DIRECTIONS FOR THIS TASK >> Please say how many lines in the records below contain the word "University", giving the number alone.

DATA PROVIDED >>
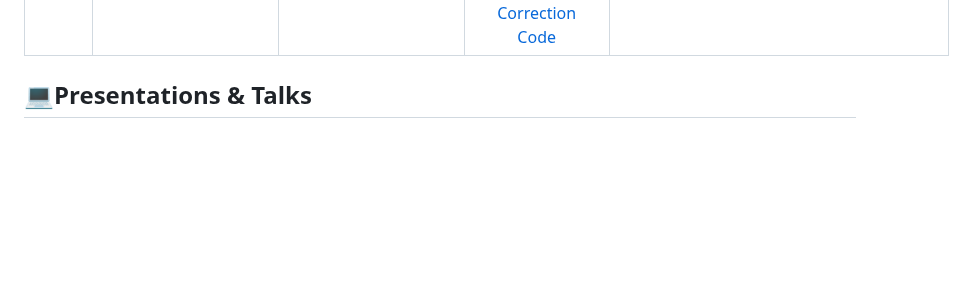
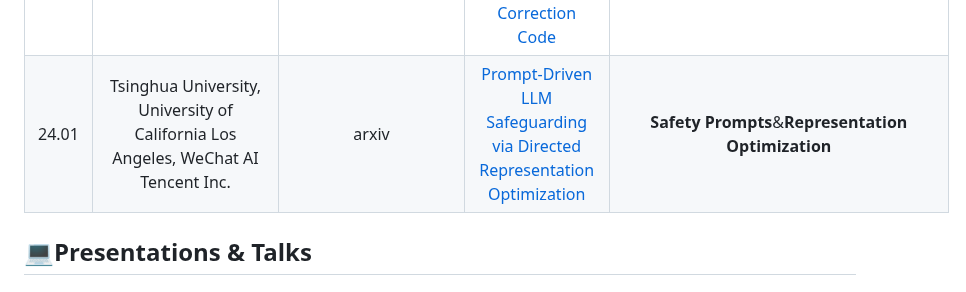
Before and after one commit to ydyjya/Awesome-LLM-Safety, a Markdown page: subtopic/Security.md, the part around the change. GitHub-like rendering; blank space fills up the shorter version.

```diff
--- a/subtopic/Security.md
+++ b/subtopic/Security.md
@@ -59,6 +59,7 @@
 | 24.01 |                                                                                 The Hebrew University                                                                                  |              arXiv               |                                             [TRADEOFFS BETWEEN ALIGNMENT AND HELPFULNESS IN LANGUAGE MODELS](https://arxiv.org/abs/2401.16332)                                              |            **Language Model Alignment**&**AI Safety**&**Representation Engineering**            |
 | 24.01 |                                                                               Google Research， Anthropic                                                                               |              arxiv               |                                                        [Gradient-Based Language Model Red Teaming](https://arxiv.org/abs/2401.16656)                                                        |                         **Red Teaming**&**Safety**&**Prompt Learning**                          |
 | 24.01 |                                                            National University of Singapore， Pennsylvania State University                                                             |              arxiv               |                                 [Provably Robust Multi-bit Watermarking for AI-generated Text via Error Correction Code](https://arxiv.org/abs/2401.16820)                                  |                    **Watermarking**&**Error Correction Code**&**AI Ethics**                     |
+| 24.01 |                                                   Tsinghua University, University of California Los Angeles, WeChat AI Tencent Inc.                                                    |              arxiv               |                                         [Prompt-Driven LLM Safeguarding via Directed Representation Optimization](https://arxiv.org/abs/2401.18018)                                         |                       **Safety Prompts**&**Representation Optimization**                        |
 
 
 ## 💻Presentations & Talks
```
Also changed, not shown: subtopic/Truthfulness&Misinformation.md (+2 -1 lines).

RESULT OF THIS TASK >> 3